Graduation Year


Document Type




Degree Name

Doctor of Education (Ed.D.)

Degree Granting Department

Psychological and Social Foundations

Major Professor

Kathy Bradley-Klug, Ph.D.

Committee Member

Jose Castillo, Ph.D.

Committee Member

Jennifer Wolgemuth, Ph.D.

Committee Member

Jennifer Marshall, Ph.D.


chronic illnesses, interprofessional collaboration, qualitative, school nurse

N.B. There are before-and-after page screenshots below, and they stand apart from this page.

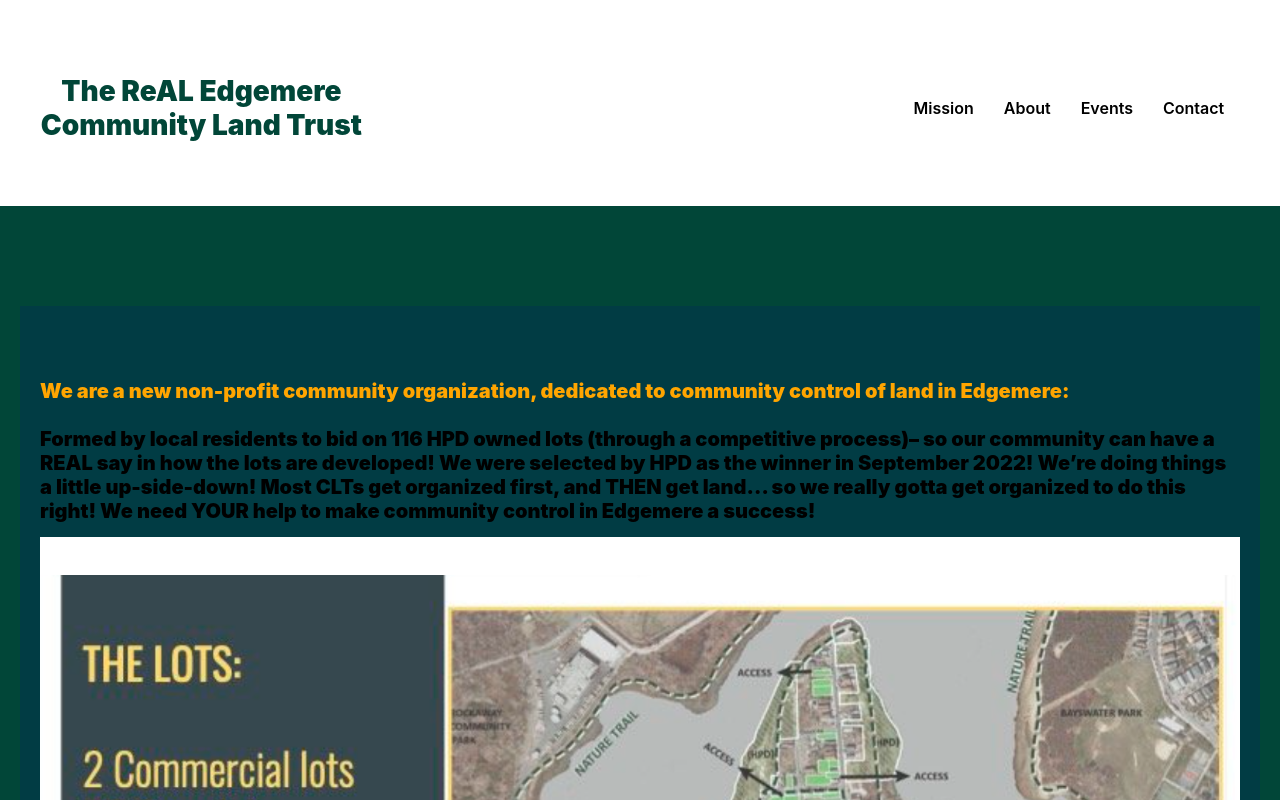
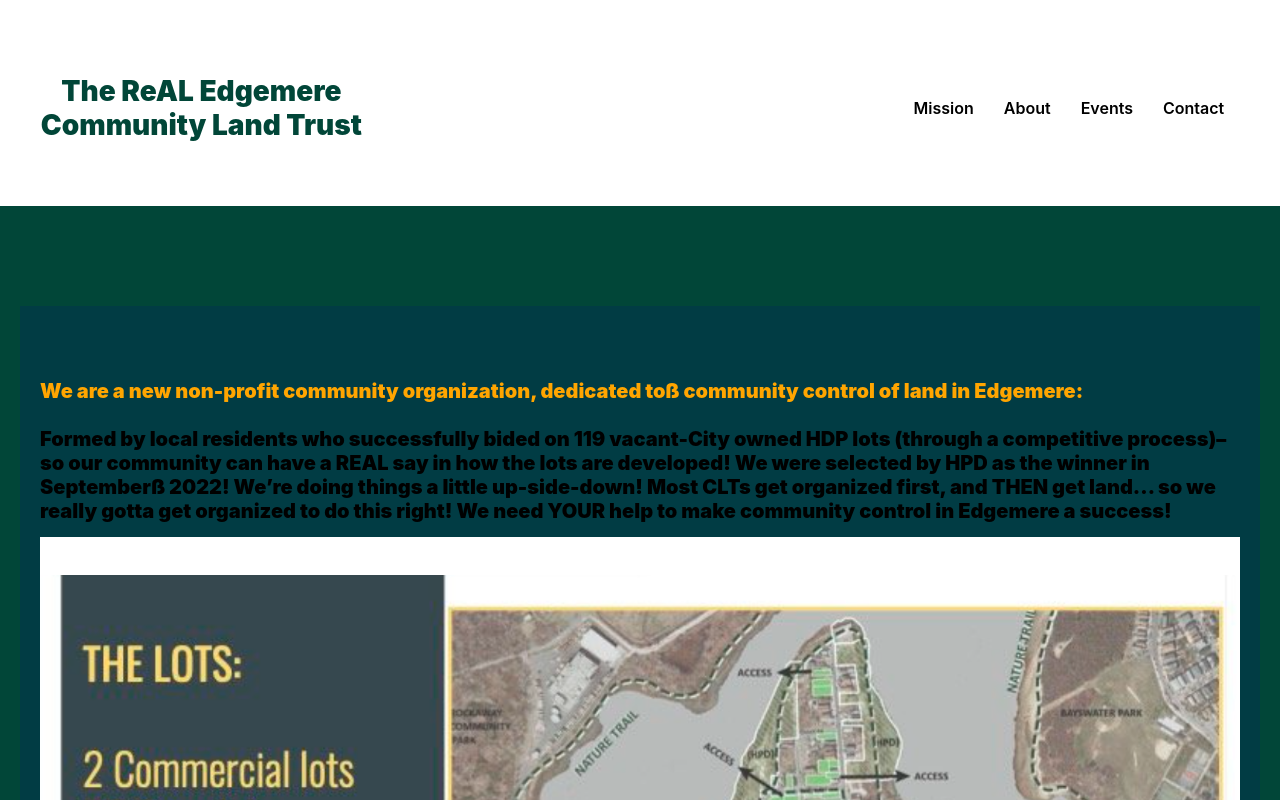
Before and after one commit to TaylorWill94/CLTmobile, a React (Create React App) app: page /about in a window 1280 px wide. Shown: the top 800 px of the page. Built offline with nearby package versions, Linux system fonts and the light colour scheme.

Commit message:
Changes wording on About page

```diff
--- a/src/components/About/About.js
+++ b/src/components/About/About.js
@@ -7,18 +7,18 @@
       <div className="about-sec">
         <h1 className="about-bio">
           <span style={{ color: "orange" }}>
-            We are a new non-profit community organization, dedicated to
+            We are a new non-profit community organization, dedicated toß
             community control of land in Edgemere:
           </span>{" "}
           <br />
           <br />
-          Formed by local residents to bid on 116 HPD owned lots (through a
-          competitive process)– so our community can have a REAL say in how the
-          lots are developed! We were selected by HPD as the winner in September
-          2022! We’re doing things a little up-side-down! Most CLTs get
-          organized first, and THEN get land… so we really gotta get organized
-          to do this right! We need YOUR help to make community control in
-          Edgemere a success!
+          Formed by local residents who successfully bided on 119 vacant-City
+          owned HDP lots (through a competitive process)– so our community can
+          have a REAL say in how the lots are developed! We were selected by HPD
+          as the winner in Septemberß 2022! We’re doing things a little
+          up-side-down! Most CLTs get organized first, and THEN get land… so we
+          really gotta get organized to do this right! We need YOUR help to make
+          community control in Edgemere a success!
         </h1>
         <img className="plans-img" src={plans} alt="shows community plans" />
       </div>
```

Chronic health conditions impact one in four school-aged youth (Van Cleave, Gortmaker, & Perrin, 2010). Supplemental to the medical challenges that students with chronic health conditions face, they also are at risk for a variety of academic, behavioral, and social-emotional adversities. Using an ecological approach for addressing the diverse needs of students with chronic health conditions has been deemed valuable due to the array of key stakeholders, institutions, policies, and cultural norms that impact the development of the pediatric population. A key stakeholder in supporting the functioning of school-aged children with chronic illnesses is the school nurse. School nurses’ skills in screening, communicating with physicians, consulting with parents, providing school-based health services, developing health plans, promoting healthy school environments, and evaluating health policies has led to them being identified as leaders in the delivery of services to students with diverse health needs (Committee on School Health, 2001). The purpose of this study was to gain a clear understanding of school nurses’ practices and perceptions collaborating in an ecological system to support students with chronic health conditions. Interviews were conducted with ten school nurses who vary in personal and professional characteristics. The epistemological and ontological assumptions of this study aligned with a post-positivist paradigm and in-depth interviews were conducted accordingly. Thematic analysis procedures endorsed by Braun and Clarke (2006) were used to identify, analyze, and report patterns in the data, and deductive and inductive approaches were completed to identify themes. Findings in the current study determined that the extent to which a child's symptoms were managed played an essential role in their academic outcomes. Furthermore, school nurses perceived children with chronic illnesses as having both adaptive and possible maladaptive symptoms. Nurses identified teachers, administrators, school psychologists, social workers, school counselors, and medical providers as being beneficial in facilitating care for children with chronic illnesses. Concerning collaborative practices, nurses stated their primary objectives for collaborating with stakeholders were to improve children access to medical services, develop individualized health plans, and provide interventions and accommodations. School nurses accomplished these objectives in various ways, including being aware of the community's resources, understanding processes for delivering student's services, and being proactive in advocating for their students' needs. These findings emphasize how school nurses work within and across the school, family, healthcare, and community systems to enhance this population's outcomes.